The point of all this is that Jesus predicted that they would be baptized by the Holy Spirit back in Acts chapter one, verses 4 and 5.

Another example can be found in Acts chapter 11 when the apostle Peter recounts the conversion of Cornelius to the Jewish believers who were skeptical that the Gentiles could be saved without becoming Jews first.

He says, “As I began to speak, the Holy Spirit came on them as he had come on us at the beginning (i.e. Acts chapter 2).

“Then I remembered what the Lord had said: ‘John baptized with water, but you will be baptized with the Holy Spirit.” Acts 11:15-16

Again, the only reason Peter allowed them to be “baptized with water” was that they had already received Holy Spirit baptism just as the Jewish disciples had in Acts chapter 2, and note that Peter does refer to the Holy Spirit event as a baptism.

Jesus said, “Whoever believes in me, as the Scripture has said, streams of living water will flow from within him.” By this we know he meant the Spirit, “whom those who believed in him were later to receive.” (John 7:38-39)

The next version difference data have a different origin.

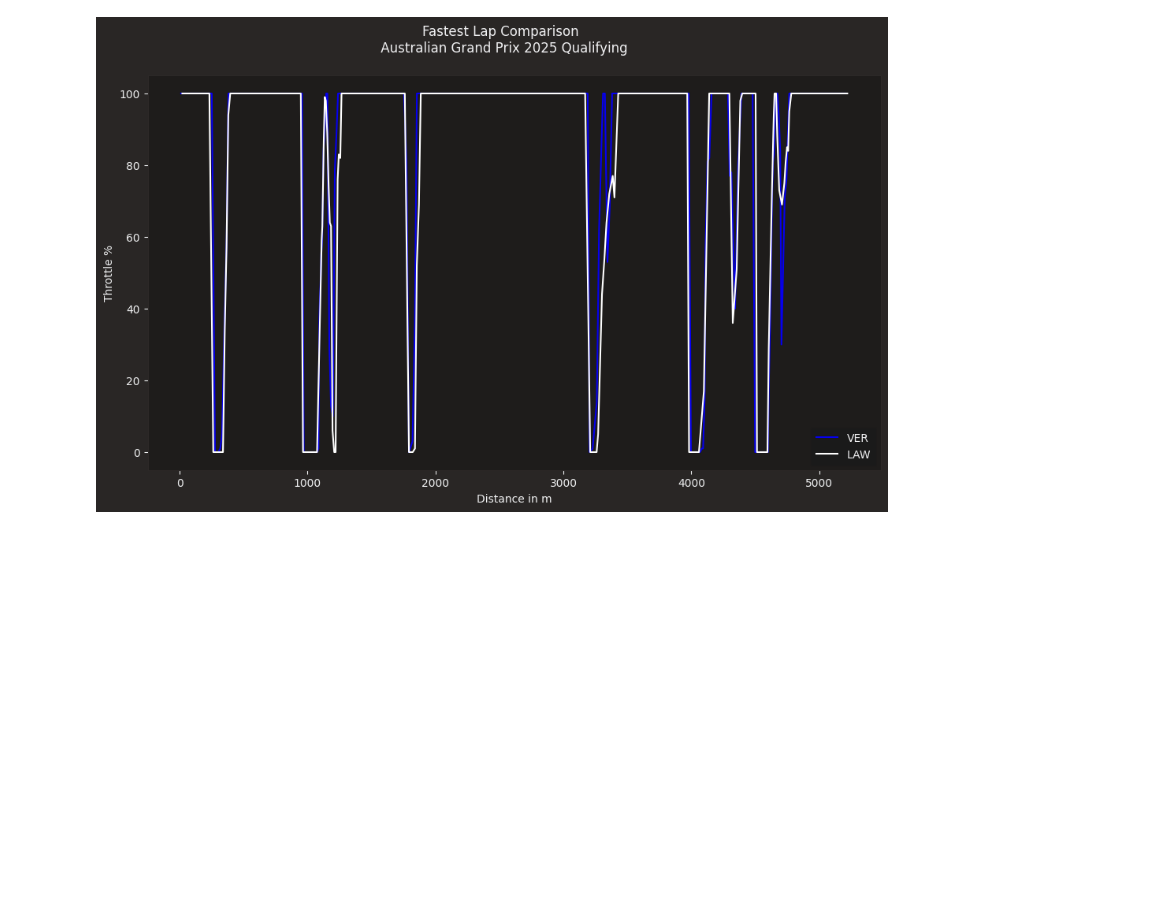
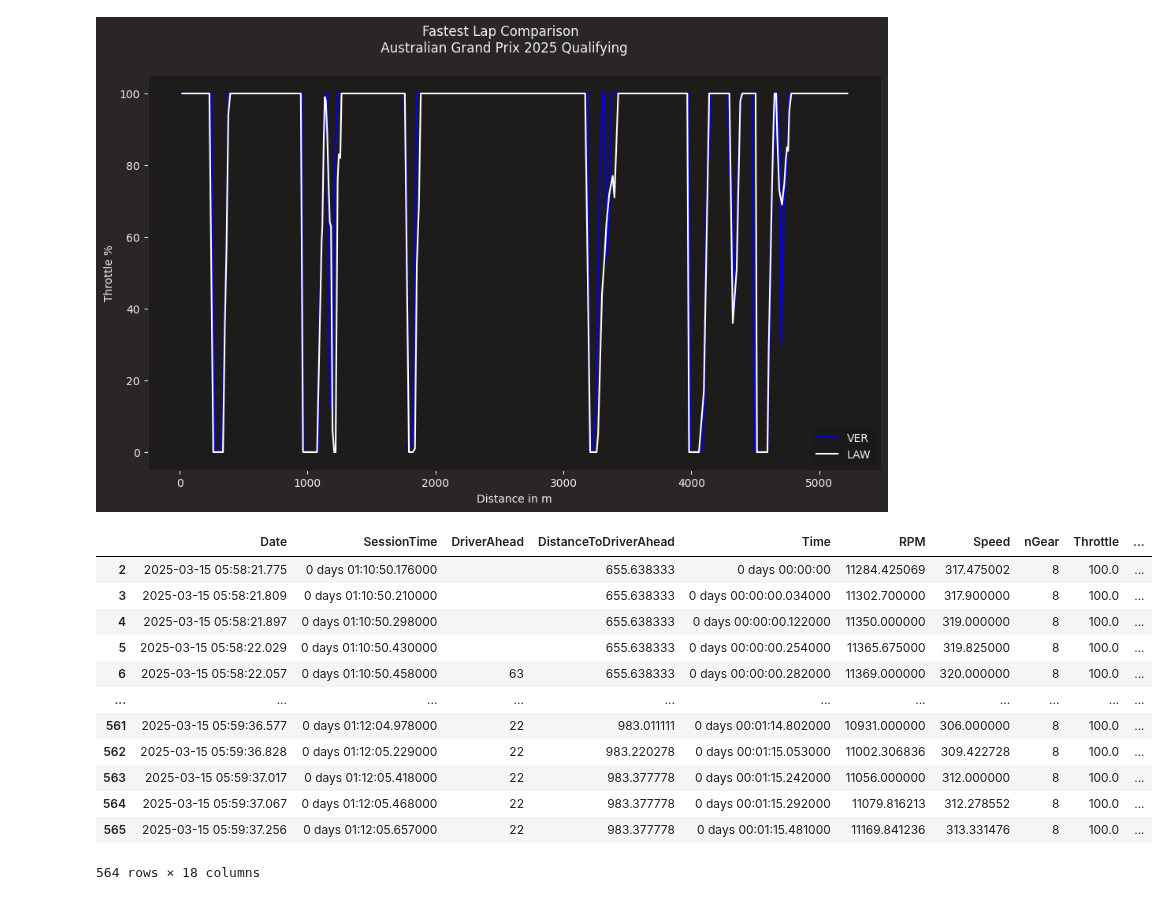
Before and after one commit to OhOmah/F1Revisited, a Jupyter notebook: MaxVSecondSeat.ipynb, the cells around one changed output. Saved outputs shown, nothing was run; the diff lists cells and outputs as text; code cells hidden in the pictures; blank space fills up the shorter version.

```diff
--- a/MaxVSecondSeat.ipynb
+++ b/MaxVSecondSeat.ipynb
@@ -140,3 +140,19 @@ plt.suptitle(f"Fastest Lap Comparison \n "
 plt.show()
 # %% [output]
 [figure]
+# %%
+MaxLap.telemetry
+# %% [output]
+|  | Date | SessionTime | DriverAhead | DistanceToDriverAhead | Time | RPM | Speed | nGear | Throttle | ... |
+| 2 | 2025-03-15 05:58:21.775 | 0 days 01:10:50.176000 |  | 655.638333 | 0 days 00:00:00 | 11284.425069 | 317.475002 | 8 | 100.0 | ... |
+| 3 | 2025-03-15 05:58:21.809 | 0 days 01:10:50.210000 |  | 655.638333 | 0 days 00:00:00.034000 | 11302.700000 | 317.900000 | 8 | 100.0 | ... |
+| 4 | 2025-03-15 05:58:21.897 | 0 days 01:10:50.298000 |  | 655.638333 | 0 days 00:00:00.122000 | 11350.000000 | 319.000000 | 8 | 100.0 | ... |
+| 5 | 2025-03-15 05:58:22.029 | 0 days 01:10:50.430000 |  | 655.638333 | 0 days 00:00:00.254000 | 11365.675000 | 319.825000 | 8 | 100.0 | ... |
+| 6 | 2025-03-15 05:58:22.057 | 0 days 01:10:50.458000 | 63 | 655.638333 | 0 days 00:00:00.282000 | 11369.000000 | 320.000000 | 8 | 100.0 | ... |
+| ... | ... | ... | ... | ... | ... | ... | ... | ... | ... | ... |
+| 561 | 2025-03-15 05:59:36.577 | 0 days 01:12:04.978000 | 22 | 983.011111 | 0 days 00:01:14.802000 | 10931.000000 | 306.000000 | 8 | 100.0 | ... |
+| 562 | 2025-03-15 05:59:36.828 | 0 days 01:12:05.229000 | 22 | 983.220278 | 0 days 00:01:15.053000 | 11002.306836 | 309.422728 | 8 | 100.0 | ... |
+| 563 | 2025-03-15 05:59:37.017 | 0 days 01:12:05.418000 | 22 | 983.377778 | 0 days 00:01:15.242000 | 11056.000000 | 312.000000 | 8 | 100.0 | ... |
+| 564 | 2025-03-15 05:59:37.067 | 0 days 01:12:05.468000 | 22 | 983.377778 | 0 days 00:01:15.292000 | 11079.816213 | 312.278552 | 8 | 100.0 | ... |
+| 565 | 2025-03-15 05:59:37.256 | 0 days 01:12:05.657000 | 22 | 983.377778 | 0 days 00:01:15.481000 | 11169.841236 | 313.331476 | 8 | 100.0 | ... |
+564 rows × 18 columns
```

So was the baptism of Acts chapter 2 “water” or “Holy Spirit” baptism?

The Bible teaches that when we come to trust Jesus Christ as Savior, we are baptized by the Spirit of God into the body of Christ. (1 Cor. 12:13)

As new believers we are ”water” baptized in obedience to our Lord’s command, which gives testimony to our true, actual, Holy Spirit baptism. (Matthew 28:19)

Other references to consider:

Isaiah 44:3, Ezekiel 36:24-27, Joel 2:28-29

1 Cor. 12:13, Gal. 3:26-27, Eph. 1:13-14, Col. 2:11-14, Titus 3:4-6

Answers for other baptism passages: